> Hi Ray,
> Since you ignored my previous post, and time is
> tight, guess we can start with migrations:
> If we go with conventional view, attested by
> rare acheological finds, we can presume
> early-human occupation pretty much across the
> globe ~100 kya; out of where doesn't matter at
> this point.
> Then as the last ice age retreated, better
> attested migrations appear. One attestation would
> be the discovery of red-headed, tall,
> high-peak-hatted mummies in the Gobi (now desert)
> area. Also search studies of genetic combinations,
> which may or may not be valid as the science is in
> its infancy, which tend to corroborate this view.
> Finally there is an 'explosion' of cultural and
> linguistic (i would suggest the two go
> hand-in-hand) erupting from the middle
> eastern/fertile crescent region.
> The mythological record is rife with accounts of
> catastrophes, floods and heaven-sent chaos;
> ending the ubiquitous "golden age", and sparking a
> new round of migrations. Also rampant in the
> mythological records are accounts among surviving
> peoples of "helpers" to re-establish the roots of
> civilization. These evolved or divine, who knows,
> beings are portrayed in Sumerian, Aryan,
> Dravidian, American and far-Eastern tales.
> Hence the advisability of a multi-cultural study,
> as opposed to perhaps a psychological paradigm
> which proposes that all the antediluvian cultures
> just sprang up simultaneously, due to
> 'subconscious archetypes', or whatever the
> new-ager pundits on this forum call them
Thanks, seasmith, so far,but here's the part I was hoping you'd develop:

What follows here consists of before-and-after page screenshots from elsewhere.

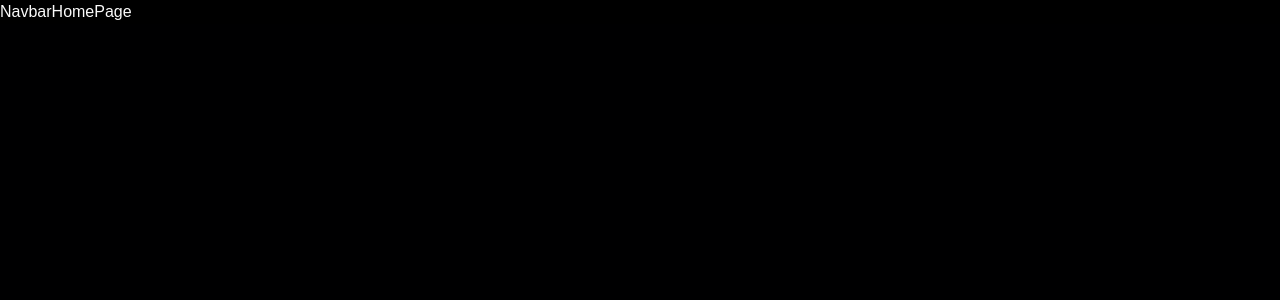
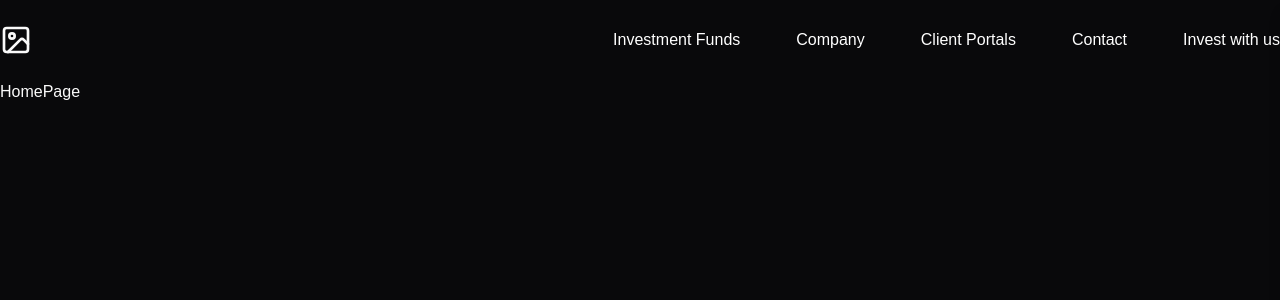
Before and after one commit to kid-us/nevocapital, a React (Vite) app: page / in a window 1280 px wide. Shown: the top 300 px of the page. Built offline with nearby package versions, Linux system fonts and the light colour scheme; a web font is replaced by a local one.

Commit message:
Navbar added

```diff
--- a/src/App.tsx
+++ b/src/App.tsx
@@ -16,8 +16,8 @@ import InvestmentFundsPage from "./routes/investmentFunds";
 
 function Layout() {
   return (
-    <div className="flex justify-center items-start min-h-screen bg-gray-100 dark:bg-black/95">
-      <main className="max-w-7xl flex w-full dark:bg-black/95">
+    <div className="flex justify-center">
+      <main className="container mx-auto w-7xl md:px-8 lg:px-0  px-5">
         {/* Navbar */}
         <Navbar />
 
--- a/src/components/Navbar.tsx
+++ b/src/components/Navbar.tsx
@@ -1,5 +1,89 @@
+import { nav } from "@/constants/navs";
+import { Link } from "@tanstack/react-router";
+import { Image, X, Menu } from "lucide-react";
+import { useState } from "react";
+
 const Navbar = () => {
-  return <div>Navbar</div>;
+  const [mobileOpen, setMobileOpen] = useState(false);
+
+  return (
+    <div className="flex justify-between items-center py-6 relative">
+      {/* Logo */}
+      <Link to="/">
+        <Image size={32} />
+      </Link>
+
+      {/* Desktop Links */}
+      <div className="hidden md:flex lg:space-x-14 space-x-7">
+        {nav.map((n) => (
+          <Link
+            key={n.path}
+            to={n.path}
+            activeProps={{
+              className:
+                "font-medium rounded underline underline-offset-6 decoration-cta text-white dark:text-black shadow transition-all duration-300",
+            }}
+            className="dark:text-white font-medium rounded hover:underline hover:underline-offset-4 decoration-cta transition-[underline-offset,decoration-color] duration-300"
+          >
+            {n.label}
+          </Link>
+        ))}
+      </div>
+
+      {/* Mobile Menu Button */}
+      <button
+        className="md:hidden z-10"
+        onClick={() => setMobileOpen(true)}
+        aria-label="Open Menu"
+      >
+        <Menu size={30} />
+      </button>
+
+      {/* Mobile Menu Overlay */}
+      <div
+        className={`fixed top-0 right-0 h-full w-full bg-white dark:bg-black shadow-lg transform transition-transform duration-300 z-20 ps-5  pt-2 ${
+          mobileOpen ? "translate-x-0" : "translate-x-full"
+        }`}
+      >
+        {/* Close Button */}
+        <div className="flex justify-between p-4">
+          {/* Logo */}
+          <Link to="/">
+            <Image size={32} />
+          </Link>
+          <button onClick={() => setMobileOpen(false)} aria-label="Close Menu">
+            <X size={30} />
+          </button>
+        </div>
+
+        {/* Mobile Links */}
+        <div className="flex flex-col space-y-6 p-4">
+          {nav.map((n) => (
+            <Link
+              key={n.path}
+              to={n.path}
+              onClick={() => setMobileOpen(false)}
+              activeProps={{
+                className:
+                  "font-medium rounded underline underline-offset-6 decoration-cta text-white dark:text-black shadow transition-all duration-300",
+              }}
+              className="text-black dark:text-white font-medium text-lg hover:underline underline-offset-4 decoration-cta transition-all duration-300"
+            >
+              {n.label}
+            </Link>
+          ))}
+        </div>
+      </div>
+
+      {/* Optional overlay background when menu is open */}
+      {mobileOpen && (
+        <div
+          className="fixed inset-0 bg-black/30 z-5"
+          onClick={() => setMobileOpen(false)}
+        />
+      )}
+    </div>
+  );
 };
 
 export default Navbar;
--- /dev/null
+++ b/src/constants/navs.ts
@@ -0,0 +1,13 @@
+interface Nav {
+  id: number;
+  label: string;
+  path: string;
+}
+
+export const nav: Nav[] = [
+  { id: 1, label: "Investment Funds", path: "/investment-funds" },
+  { id: 2, label: "Company", path: "/company" },
+  { id: 3, label: "Client Portals", path: "/client-portals" },
+  { id: 4, label: "Contact", path: "/contact" },
+  { id: 5, label: "Invest with us", path: "/invest-with-us" },
+];
```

for a complex syllabic language which engendered pictographic symbols, logograms and finally alphabetic characters.
Could you add this part?